Brett: You are right about the xkcd chart, I emailed it to a few people when I first came across it.

As for “behavioural problems” explaining the numbers: what, at five times the incidence in the straight population, and given that sexual orientation is pretty independent of social and cultural variables?

Can a “bebavioural problem” count as a true cause of anything? The category looks like a grab-bag of symptoms to me. Suicidal impulses, alcohol and drug abuse, and risky sexual activity are behavioural problems all right – and what Ryan is trying, pretty convincingly, to explain. Does she really need to spell out that losing the love and respect of their parents makes kids very, very unhappy?

The causes of any patterns of juvenile behaviour have presumably to be found in the hoary nexus of heredity, family, peers, schools, resources, and values.

8. thomas says:

Looking at the original table, isn’t it a bit strange that suicide attempts are about 50% more common than suicidal ideation, in all three rejection categories?

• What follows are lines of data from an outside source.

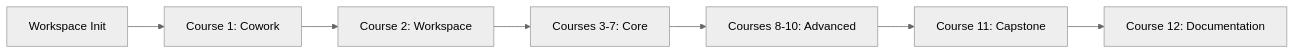
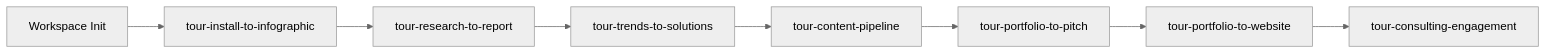
The diagram in cogni-help/skills/workflow/references/internal-workflows/full-onboarding.md (cogni-work/insight-wave), drawn with Mermaid (neutral theme) before and after one commit. The commit also changed other lines of this file and 36 other files, not shown here.

````diff
--- a/cogni-help/skills/workflow/references/internal-workflows/full-onboarding.md
+++ b/cogni-help/skills/workflow/references/internal-workflows/full-onboarding.md
@@ -7,9 +7,10 @@
 ```mermaid
 graph LR
-    A[Workspace Init] --> B[Course 1: Cowork]
-    B --> C[Course 2: Workspace]
-    C --> D[Courses 3-7: Core]
-    D --> E[Courses 8-10: Advanced]
-    E --> F[Course 11: Capstone]
-    F --> G[Course 12: Documentation]
+    A[Workspace Init] --> B[tour-install-to-infographic]
+    B --> C[tour-research-to-report]
+    C --> D[tour-trends-to-solutions]
+    D --> E[tour-content-pipeline]
+    E --> F[tour-portfolio-to-pitch]
+    F --> G[tour-portfolio-to-website]
+    G --> H[tour-consulting-engagement]
 ```
````
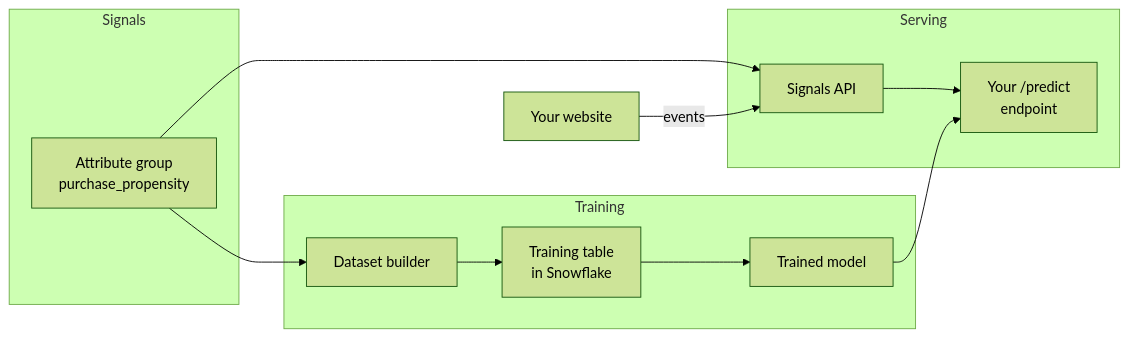
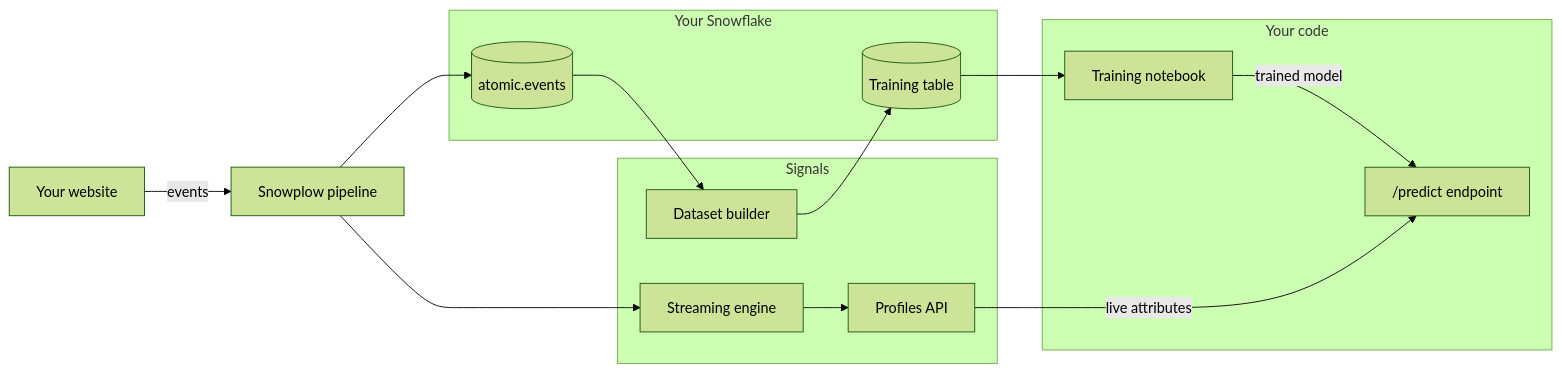
The diagram in tutorials/signals-ml-purchase-propensity/introduction.md (snowplow/documentation), drawn with Mermaid (forest theme) before and after one commit. The commit also changed other lines of this file, not shown here.

Commit message:
Redraw the architecture diagram with systems and tables only
Group the Profiles API with the other Signals components, put the
warehouse tables in their own group, and describe the attribute group
in the text instead of as a box.

````diff
--- a/tutorials/signals-ml-purchase-propensity/introduction.md
+++ b/tutorials/signals-ml-purchase-propensity/introduction.md
@@ -35,19 +35,29 @@
 ```mermaid
 flowchart LR
-    subgraph signals["Signals"]
-        AG["Attribute group<br>purchase_propensity"]
+    site["Your website"] -- "events" --> pipeline["Snowplow pipeline"]
+
+    subgraph warehouse["Your Snowflake"]
+        events[("atomic.events")]
+        table[("Training table")]
     end
 
-    subgraph train["Training"]
-        DB["Dataset builder"] --> T["Training table<br>in Snowflake"] --> M["Trained model"]
+    subgraph signals["Signals"]
+        builder["Dataset builder"]
+        engine["Streaming engine"]
+        profiles["Profiles API"]
     end
 
-    subgraph serve["Serving"]
-        API["Signals API"] --> P["Your /predict<br>endpoint"]
+    subgraph yours["Your code"]
+        notebook["Training notebook"]
+        predict["/predict endpoint"]
     end
 
-    AG --> DB
-    AG --> API
-    M --> P
-    W["Your website"] -- "events" --> API
+    pipeline --> events
+    pipeline --> engine
+    events --> builder
+    builder --> table
+    table --> notebook
+    notebook -- "trained model" --> predict
+    engine --> profiles
+    profiles -- "live attributes" --> predict
 ```
````
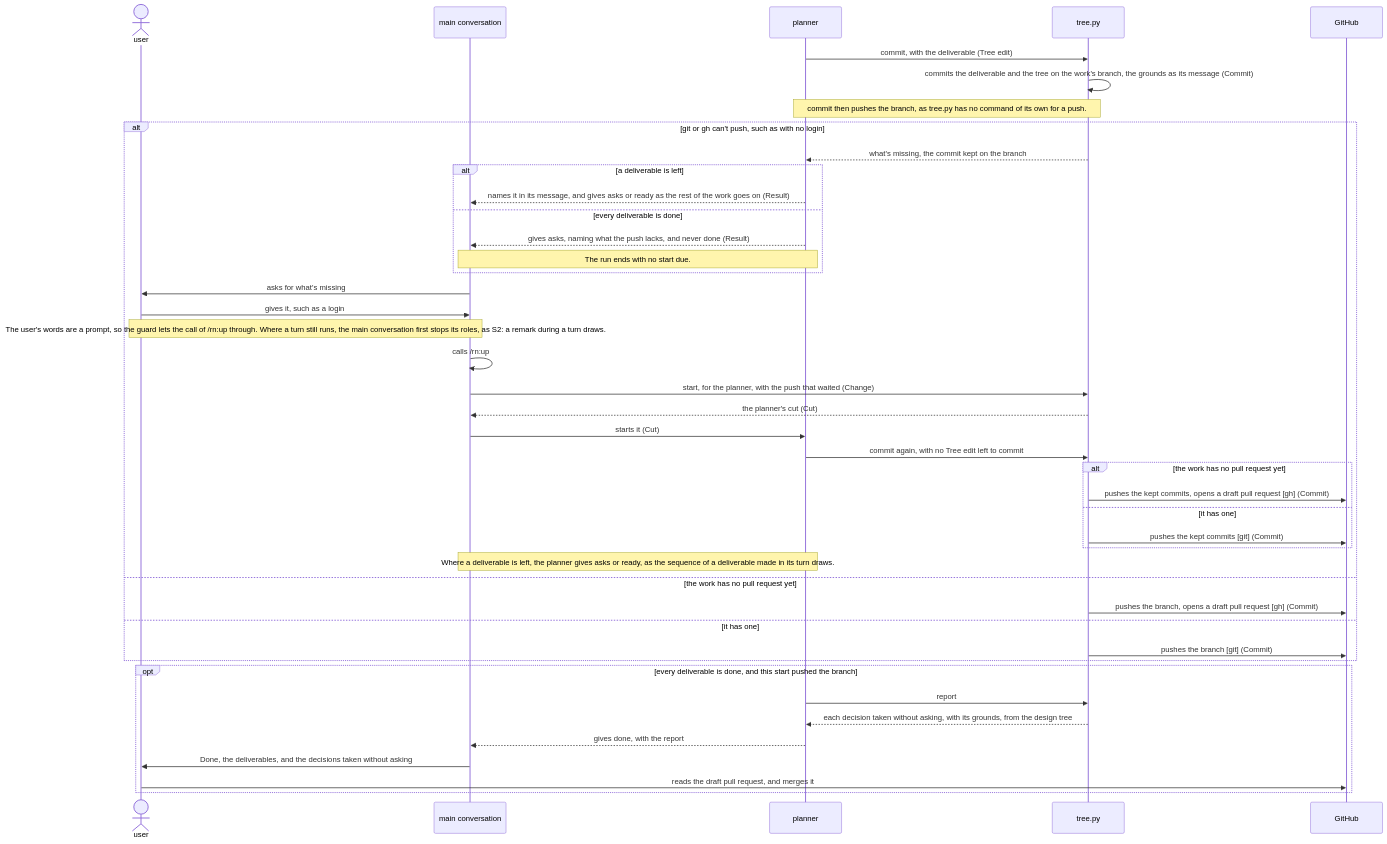
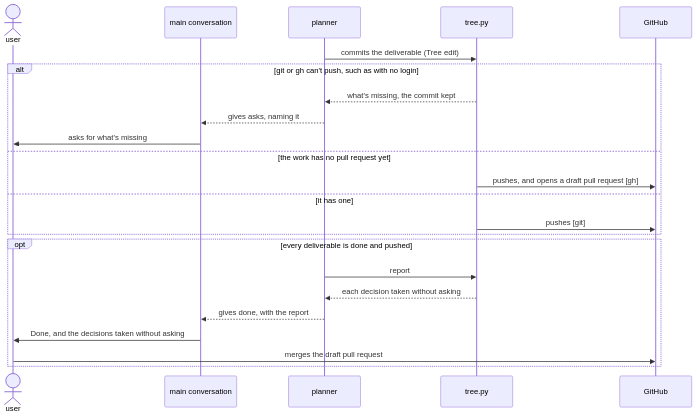
One commit to lovaizu/ccpm changed the sixth of 6 diagrams in dev/rn/architecture.md. Above: the diagram before and after it, drawn with Mermaid. The commit also changed other lines of this file and 40 other files, not shown here.

````diff
--- a/dev/rn/architecture.md
+++ b/dev/rn/architecture.md
@@ -761,45 +408,25 @@
 ```mermaid
 sequenceDiagram
   actor U as user
   participant M as main conversation
   participant P as planner
   participant T as tree.py
   participant GH as GitHub
-  P->>T: commit, with the deliverable (Tree edit)
-  T->>T: commits the deliverable and the tree on the work's branch, the grounds as its message (Commit)
-  Note over P,T: commit then pushes the branch, as tree.py has no command of its own for a push.
+  P->>T: commits the deliverable (Tree edit)
   alt git or gh can't push, such as with no login
-    T-->>P: what's missing, the commit kept on the branch
-    alt a deliverable is left
-      P-->>M: names it in its message, and gives asks or ready as the rest of the work goes on (Result)
-    else every deliverable is done
-      P-->>M: gives asks, naming what the push lacks, and never done (Result)
-      Note over M,P: The run ends with no start due.
-    end
+    T-->>P: what's missing, the commit kept
+    P-->>M: gives asks, naming it
     M->>U: asks for what's missing
-    U->>M: gives it, such as a login
-    Note over U,M: The user's words are a prompt, so the guard lets the call of /rn:up through. Where a turn still runs, the main conversation first stops its roles, as S2: a remark during a turn draws.
-    M->>M: calls /rn:up
-    M->>T: start, for the planner, with the push that waited (Change)
-    T-->>M: the planner's cut (Cut)
-    M->>P: starts it (Cut)
-    P->>T: commit again, with no Tree edit left to commit
-    alt the work has no pull request yet
-      T->>GH: pushes the kept commits, opens a draft pull request [gh] (Commit)
-    else it has one
-      T->>GH: pushes the kept commits [git] (Commit)
-    end
-    Note over M,P: Where a deliverable is left, the planner gives asks or ready, as the sequence of a deliverable made in its turn draws.
   else the work has no pull request yet
-    T->>GH: pushes the branch, opens a draft pull request [gh] (Commit)
+    T->>GH: pushes, and opens a draft pull request [gh]
   else it has one
-    T->>GH: pushes the branch [git] (Commit)
+    T->>GH: pushes [git]
   end
-  opt every deliverable is done, and this start pushed the branch
+  opt every deliverable is done and pushed
     P->>T: report
-    T-->>P: each decision taken without asking, with its grounds, from the design tree
+    T-->>P: each decision taken without asking
     P-->>M: gives done, with the report
-    M->>U: Done, the deliverables, and the decisions taken without asking
-    U->>GH: reads the draft pull request, and merges it
+    M->>U: Done, and the decisions taken without asking
+    U->>GH: merges the draft pull request
   end
 ```
````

9. I think you’re not being hard enough on the original. for implicitly three-dimensional objects such as figure silhouettes there’s a strong tendency to attribute not just area but volume. So, conservatively, 1:75:1000. But in any case, negligible:not-so-negligible:inconceivable. As opposed to the actual significant:alarming:horrifying.

10. Anonymous says:

Paul: I’ve added your excellent 3D point to the post as an update. The overlap of the silhouettes on the right encourages the 3D reading.
Your three-point capsules bring out another effect of the failed charting: it makes moderate parental rejection look more or less OK. It isn’t. As you say, a 35% risk of attempted suicide is at least “alarming”.